On the occasion of the arrival of the new German ambassador to the Vatican, Benedict XVI warns: “A society is humane only if it defends the dignity of each person”
In a pluralistic society, the Catholic Church is convinced that it is duty bound “to intervene in favor of the values that are valid for man as such, independently of the various cultures” - values the Church knows “through its faith” but which at which all men can arrive through reason alone, regardless of faith.
Pope Benedict XVI touched upon themes he had addressed in his discourse to the Bundestag in Berlin, on the occasion of the arrival in the Vatican of the new German ambassador, Reinhard Schweppe. The traditional audience to consign the Letter of Credentials became an occasion, for the German pontiff, to relaunch an appeal in defense of man, because – he said - “only a society that respects and defends unconditionally the dignity of every person, from conception until natural death, can call itself a humane society”.
But the Pope's strongest words were reserved for the “sexual discrimination against women”, pornography and prostitution, likened to “crimes against humanity”. They are the consequence, says the Pope, of the “materialistic and hedonistic tendencies” that are spreading above all in the “so-called Western world”, that is, the sexual discrimination against women.

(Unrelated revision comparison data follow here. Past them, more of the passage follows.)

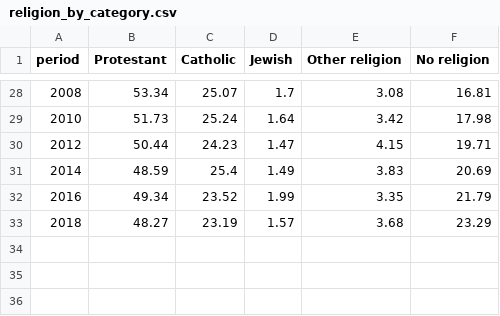
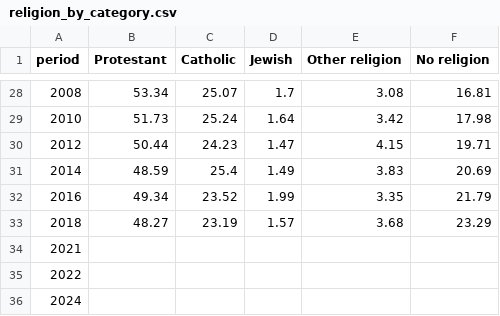
Before and after one commit to josephwroot/Econ-dashboard, a CSV file: data/csv/religion_by_category.csv, drawn as a sheet; only a part is shown, gaps mark what is left out; the diff names each change by its address in the sheet, - before the commit and + after, or states it on an @@ line.

Commit message:
data: 2026-11-16 18:43Z

```diff
--- a/data/csv/religion_by_category.csv
+++ b/data/csv/religion_by_category.csv
+row 34: 2021
+row 35: 2022
+row 36: 2024
```
Also changed, not shown: 2 other files.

“Every person”, admonished Benedict XVI, “whether man or woman, is destined to exist for the others. A relationship that does not respect men and women's equal dignity, constitutes a grave crime against humanity. It is time to make a vigorous effort to stem prostitution, as well as the widespread diffusion of material with erotic or pornographic content, also on the Internet”.
Regarding this point, he assured, “the Holy See will see to it that the commitment of the Catholic Church in Germany against these evils is brought forward in a clear and decisive manner”.
The Pope's reference to the issues are anything but coincidental: last week, the weekly “Die Welt” accused the German Church of making money through the sale of pornographic books, through the publishing house Welbild, one of the largest in Germany, and which belongs to several German dioceses. The publisher's catalogue includes some 2,500 erotic titles, with covers that are anything but modest. The scandal had already been pointed out in 2008 by a document prepared by numerous faithful, but without effect.
But in his speech, as he had done in his trip to his homeland last September, Pope Ratzinger also reasons about the contribution - which for him is fundamental – of faith to common life. And as he did before the German parliament, he recalled the dark period of Nazi dictatorship, to warn Germans of the risks of separating power from values.
And yet, he warned, “today, once more, there is discussion about the fundamental values of the human being, involving the dignity of man as such. Here the Church, beyond the realm of her faith, considers it her duty to defend, throughout all of our society, the truth and values, in which the dignity of man as such is at stake”.
The reference is to the bioethical questions at the center of a heated debate in Germany in the past few months. In particular, the German Catholic Church has committed herself fully – though unsuccessfully – against the legalization of a limited form of 'pre-implantation diagnosis' of the illnesses that an embryo might bear.
For the Pope, a society that “wishes to decide to select its members who are most in need of care, wanting to exclude persons from becoming a person, would be acting in a profoundly inhumane and non-credible manner before the equality of the dignity of all people at every stage of life, evident to any person of goodwill”.
If the Church intervenes in the legislative process on these themes, it is because “fundamental questions that regard the dignity of man” are at stake, and not to “indirectly impose its faith on others”.